Open your Bibles with me this morning to the Gospel of Matthew. We’re going to be in Matthew 5 again this morning as we continue in our study of the Beatitudes. We’ve already looked at the first three; today we will examine the fourth. And really the first three have been foundational to the Beatitude which we will look at this morning. For if you are not poor in spirit, if your sin does not cause you to mourn, to sorrow with a sorrow that leads to repentance and brings forth salvation, if you are not meek, that is surrendered to God, you will never hunger and thirst for righteousness and you will never know the filling that comes when hunger is satiated and the thirst quenched. Let’s read Matthew 5:6 and let’s read it aloud together: “Blessed are those who hunger and thirst for righteousness, for they will be filled.” (Matthew 5:6, NIV)

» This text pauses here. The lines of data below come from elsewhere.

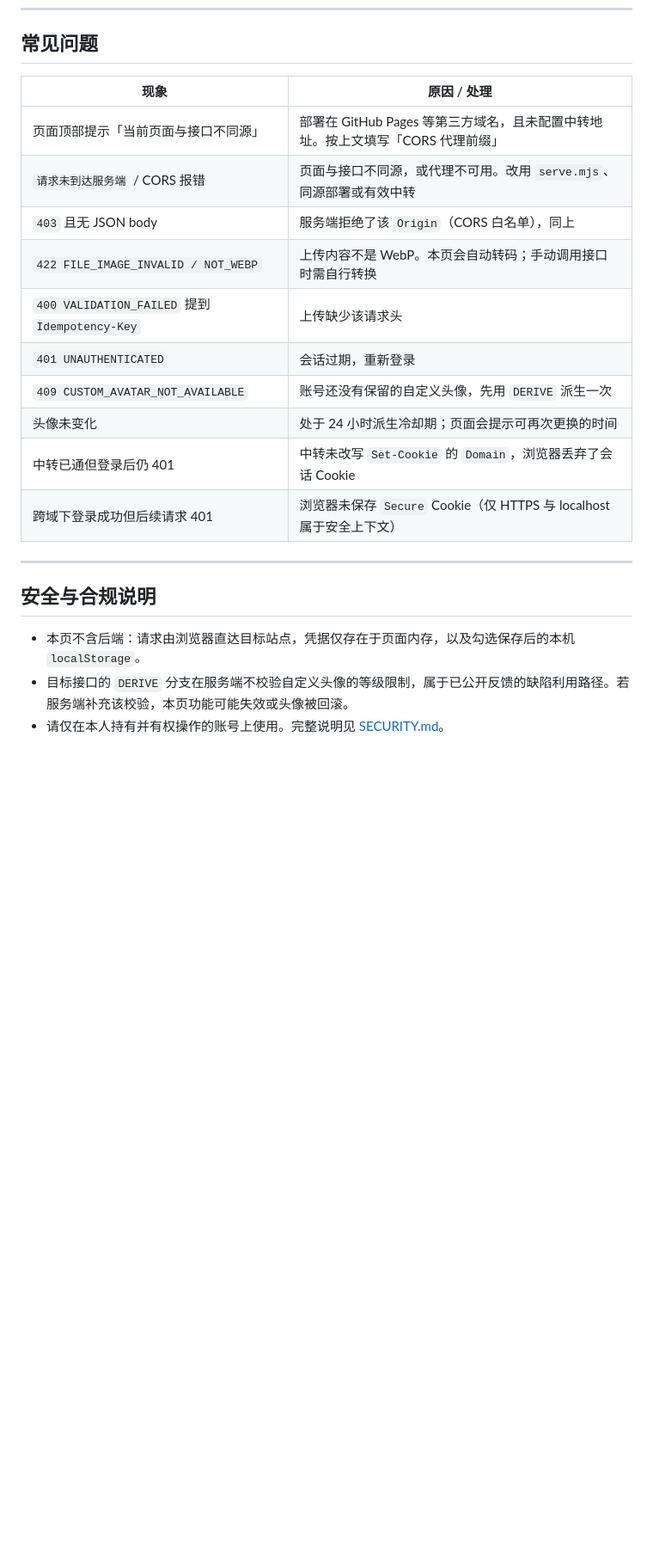
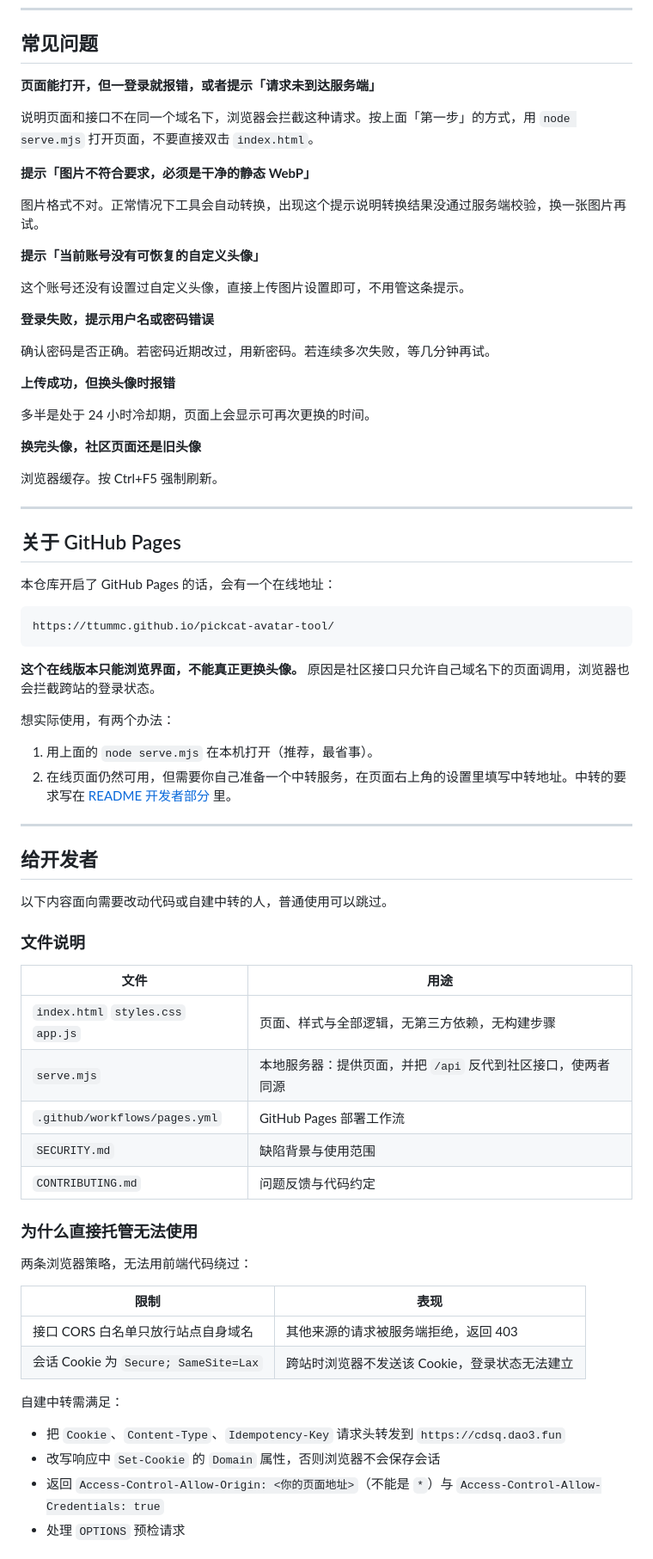
Before and after one commit to ttummc/pickcat-avatar-tool, a Markdown page: README.md, the part around one of its changes. Shown at 86% size. Drawn GitHub-style; blank space fills up the shorter version.

Commit message:
﻿README 改写为面向使用者的说明
正文按使用顺序组织：准备运行环境、登录、选图、更换头像，随后是使用限制与
常见问题。接口细节、请求体结构与中转要求移入末尾的开发者部分。

````diff
--- a/README.md
+++ b/README.md
@@ -163,23 +73,76 @@ CORS 代理前缀：     http://127.0.0.1:8787
 
 ## 常见问题
 
-| 现象 | 原因 / 处理 |
-| --- | --- |
-| 页面顶部提示「当前页面与接口不同源」 | 部署在 GitHub Pages 等第三方域名，且未配置中转地址。按上文填写「CORS 代理前缀」 |
-| `请求未到达服务端` / CORS 报错 | 页面与接口不同源，或代理不可用。改用 `serve.mjs`、同源部署或有效中转 |
-| `403` 且无 JSON body | 服务端拒绝了该 `Origin`（CORS 白名单），同上 |
-| `422 FILE_IMAGE_INVALID / NOT_WEBP` | 上传内容不是 WebP。本页会自动转码；手动调用接口时需自行转换 |
-| `400 VALIDATION_FAILED` 提到 `Idempotency-Key` | 上传缺少该请求头 |
-| `401 UNAUTHENTICATED` | 会话过期，重新登录 |
-| `409 CUSTOM_AVATAR_NOT_AVAILABLE` | 账号还没有保留的自定义头像，先用 `DERIVE` 派生一次 |
-| 头像未变化 | 处于 24 小时派生冷却期；页面会提示可再次更换的时间 |
-| 中转已通但登录后仍 401 | 中转未改写 `Set-Cookie` 的 `Domain`，浏览器丢弃了会话 Cookie |
-| 跨域下登录成功但后续请求 401 | 浏览器未保存 `Secure` Cookie（仅 HTTPS 与 localhost 属于安全上下文） |
+**页面能打开，但一登录就报错，或者提示「请求未到达服务端」**
+
+说明页面和接口不在同一个域名下，浏览器会拦截这种请求。按上面「第一步」的方式，用 `node serve.mjs` 打开页面，不要直接双击 `index.html`。
+
+**提示「图片不符合要求，必须是干净的静态 WebP」**
+
+图片格式不对。正常情况下工具会自动转换，出现这个提示说明转换结果没通过服务端校验，换一张图片再试。
+
+**提示「当前账号没有可恢复的自定义头像」**
+
+这个账号还没有设置过自定义头像，直接上传图片设置即可，不用管这条提示。
+
+**登录失败，提示用户名或密码错误**
+
+确认密码是否正确。若密码近期改过，用新密码。若连续多次失败，等几分钟再试。
+
+**上传成功，但换头像时报错**
+
+多半是处于 24 小时冷却期，页面上会显示可再次更换的时间。
+
+**换完头像，社区页面还是旧头像**
+
+浏览器缓存。按 Ctrl+F5 强制刷新。
 
 ---
 
-## 安全与合规说明
+## 关于 GitHub Pages
 
-- 本页不含后端：请求由浏览器直达目标站点，凭据仅存在于页面内存，以及勾选保存后的本机 `localStorage`。
-- 目标接口的 `DERIVE` 分支在服务端不校验自定义头像的等级限制，属于已公开反馈的缺陷利用路径。若服务端补充该校验，本页功能可能失效或头像被回滚。
-- 请仅在本人持有并有权操作的账号上使用。完整说明见 [SECURITY.md](SECURITY.md)。
+本仓库开启了 GitHub Pages 的话，会有一个在线地址：
+
+```
+https://ttummc.github.io/pickcat-avatar-tool/
+```
+
+**这个在线版本只能浏览界面，不能真正更换头像。** 原因是社区接口只允许自己域名下的页面调用，浏览器也会拦截跨站的登录状态。
+
+想实际使用，有两个办法：
+
+1. 用上面的 `node serve.mjs` 在本机打开（推荐，最省事）。
+2. 在线页面仍然可用，但需要你自己准备一个中转服务，在页面右上角的设置里填写中转地址。中转的要求写在 [README 开发者部分](#给开发者) 里。
+
+---
+
+## 给开发者
+
+以下内容面向需要改动代码或自建中转的人，普通使用可以跳过。
+
+### 文件说明
+
+| 文件 | 用途 |
+| --- | --- |
+| `index.html` `styles.css` `app.js` | 页面、样式与全部逻辑，无第三方依赖，无构建步骤 |
+| `serve.mjs` | 本地服务器：提供页面，并把 `/api` 反代到社区接口，使两者同源 |
+| `.github/workflows/pages.yml` | GitHub Pages 部署工作流 |
+| `SECURITY.md` | 缺陷背景与使用范围 |
+| `CONTRIBUTING.md` | 问题反馈与代码约定 |
+
+### 为什么直接托管无法使用
+
+两条浏览器策略，无法用前端代码绕过：
+
+| 限制 | 表现 |
+| --- | --- |
+| 接口 CORS 白名单只放行站点自身域名 | 其他来源的请求被服务端拒绝，返回 403 |
+| 会话 Cookie 为 `Secure; SameSite=Lax` | 跨站时浏览器不发送该 Cookie，登录状态无法建立 |
+
+自建中转需满足：
+
+- 把 `Cookie`、`Content-Type`、`Idempotency-Key` 请求头转发到 `https://cdsq.dao3.fun`
+- 改写响应中 `Set-Cookie` 的 `Domain` 属性，否则浏览器不会保存会话
+- 返回 `Access-Control-Allow-Origin: <你的页面地址>`（不能是 `*`）与 `Access-Control-Allow-Credentials: true`
+- 处理 `OPTIONS` 预检请求
+
````
Also changed, not shown: other parts of README.md (+82 -149 lines).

Folks, let me tell you a little secret. I love the smell of fresh baked bread. And it’s a hard temptation for me to resist when I’m out and I walk past a bakery and that wonderful smell of fresh bread wafts my way. It doesn’t matter if I’ve already eaten or not. The effect is instantaneous. I smell that bread and immediately I have a craving for it. Some of you know what I’m talking about because fresh baked bread has the same effect on you!

I considered bringing our bread maker from home this morning and plugging it in up front so that as we worship the Lord together, as we look into His word, the wonderfully enticing aroma of fresh baked bread would be rising up in our midst. I am certain that if I had done so it would have awakened in many of us a desire, a longing to get a piece of that bread for ourselves, to satisfy the hunger, the craving that it had awakened within us. We know what it means to hunger like that. But that’s not really, hunger, is it?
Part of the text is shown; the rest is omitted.